An Interview with Lobby Hero’s Michael Black

An Interview with T. Schreiber Actor Michael BlacknnBy Doug StrasslernnMichael Black takes on the role of Jeff in the challenging Kenneth Lonergan show Lobby Hero. Below he talks about his love for the show and some of the other writers that inspire him.nnWhat do you like most about T. Schreiber?nnYou get more hands-on time with the teachers than you do at other acting schools.  As an acting student, you’re frequently being asked to step outside your comfort zone, but in ways that are necessary. I think any actor has limits to their thinking as to what they can or can’t do and what I have found at T. Schreiber is those concepts are always being challenged. I frequently walked away from classes going “Well, maybe I could play ____ after all” or being surprised by what was drawn out of me.nnBut the thing that makes T. Schreiber a must, particularly for people new to New York, is the sense of community. You genuinely get to know people in your classes—much more so than any other acting classes in New York I have attended–and that is completely invaluable.  New York City probably has the most supportive community of actors in the world, but I have felt T. Schreiber is the best place to get that started. I know of at least two off-off Broadway theater companies that have been generated by like-minded students who first got things started here.nnWhat do you love most about Lobby Hero?nnFor my money, it’s one of the very best plays of the last twenty some-odd years. I remember first reading it and just glowing by the end of it, going “I HAVE to do this!”. It’s a very simple play but it’s such a confluence of love story, character study, play of ideas and something resembling a thriller that is totally unique…the way Lonergan blends all this so seamlessly is just incredible to me. Anyone interested in great writing should check it out one way or the other.nnWhat is most challenging about your character, Jeff, and/or the play?nnNobody writes better dialogue than Kenneth Lonergan.  Nobody. He writes almost exactly the way Americans talk—jagged, repetitive, incomplete sentences that convey more in their skips and jumps than what is clearly communicated. It’s brilliant. And it is SUCH a challenge to memorize, my God! I think we all struggled with it.nnWhen did you decide to become an actor, and why?nnWhen I was very, very young my family took me to see Up With People. And I remember asking my mom, “How do I get to do that?
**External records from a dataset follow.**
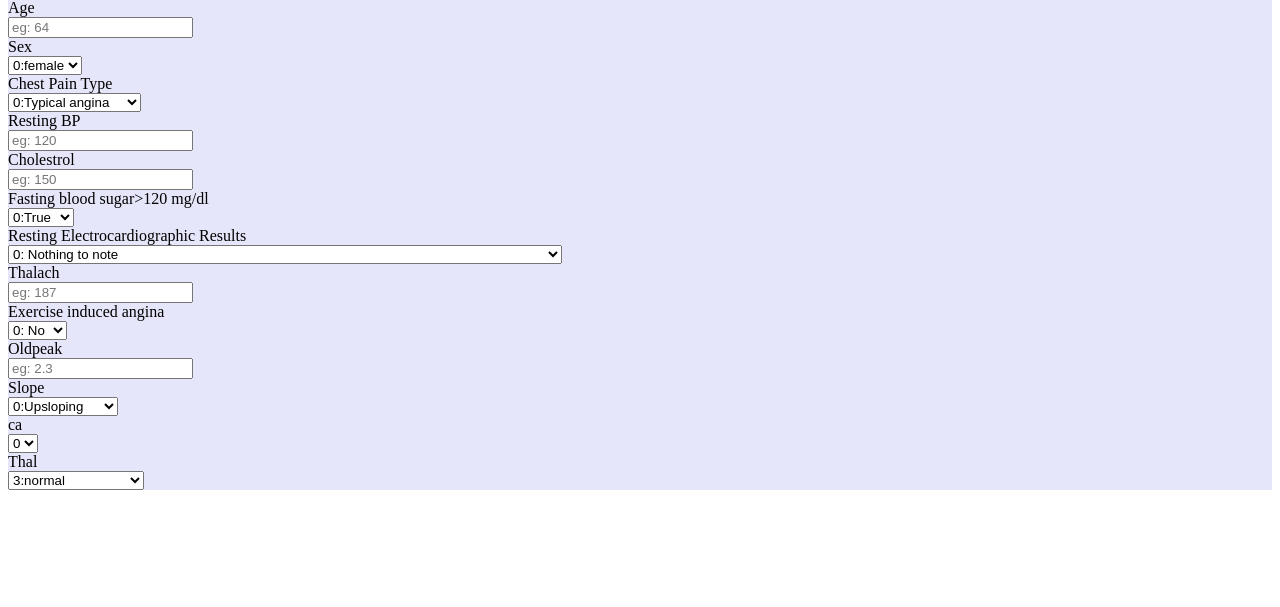
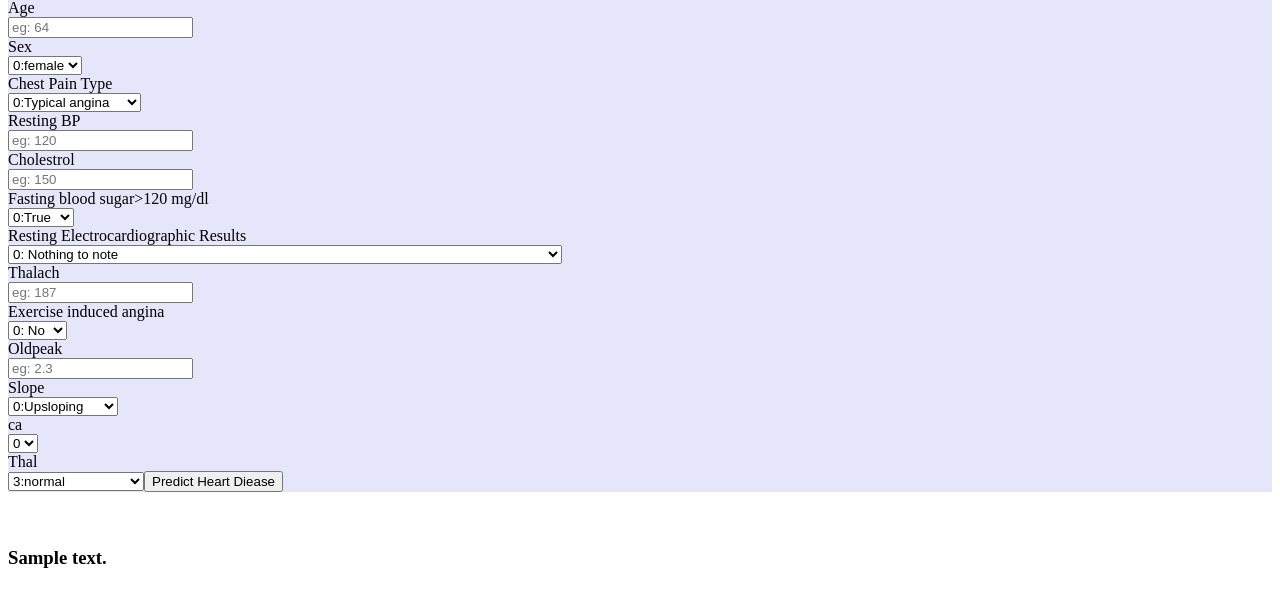
Before and after one commit to Tushar00728/Heart-disease-deployment, a Flask app: template template/index.html in a window 1280 px wide. Shown: the part 81-688 px from the top of the page. Run offline with Flask 2, Linux system fonts and the light colour scheme; the template is opened without the code that fills it: most values are stand-ins (such as "Sample title", 1, 10 or a date in 2020); parts of the project's set-up code (start-up, migrations or seed data) failed here and were passed over.

Commit message:
Update index.html

```diff
--- a/template/index.html
+++ b/template/index.html
@@ -76,12 +76,12 @@
 
 
 
-            <button type = "submit" class = "btn btn-primary btn-block btn-large">Predict</button>
+            <input type="submit" value="Predict Heart Diease">
 
         </form>
         <br>
         <br>
-        <h3>{{prediction_text}}<h3>
+        <h3>{{prediction_text}}</h3>
     </div>
 
 
```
Do they get paid?? Can you make a living doing that?” Mom was decidedly worried about my line of questioning but my mind was completely made up: I was going to be a performer in Up With People and that was how I was going to live my life. Period. Somewhere down the line, an interest in the likes of Streep and Brando distracted me from my lofty goal. I have yet to play any football stadium, which is just heartbreaking as you can imagine. So, yeah, if you come see Lobby Hero and hate my performance…blame Up With People.nnWhat is your favorite role of those you have ever played?nnJeff is up there…oh, boy is Jeff up there. Years ago, I played Moritz in Spring Awakening—the play, not the musical—which is still a big one for me; it just such a beautiful play, I’d love to direct it one day. I also had a lot of fun doing this workshop of a really wonderful, crazy play by Craig Lucas called The Singing Forest. I really love working on new pieces.nnWhat role/play would you love to do most?nnThe ones that pay me? Other than that, anything by Caryl Churchill, Kenneth Lonergan, Craig Lucas, Tony Kushner…I’d be happy to play window dressing for free in any of their plays. Oh, and Albee’s Tiny Alice!nnnnDoug Strassler is a freelance writer covering film, theater, television, and pop culture. He is the managing editor at OffOffOnline and editor of the newsletter for the New York Innovative Theatre Awards. His work can also be seen on such sites as New York Press, Theatermania, Show Business magazine, Backstage, Our Town Downtown, West Side Spirit, Tail Slate, and The Critical Condition. Additionally, Doug is a past member of the Drama Desk nominating committee.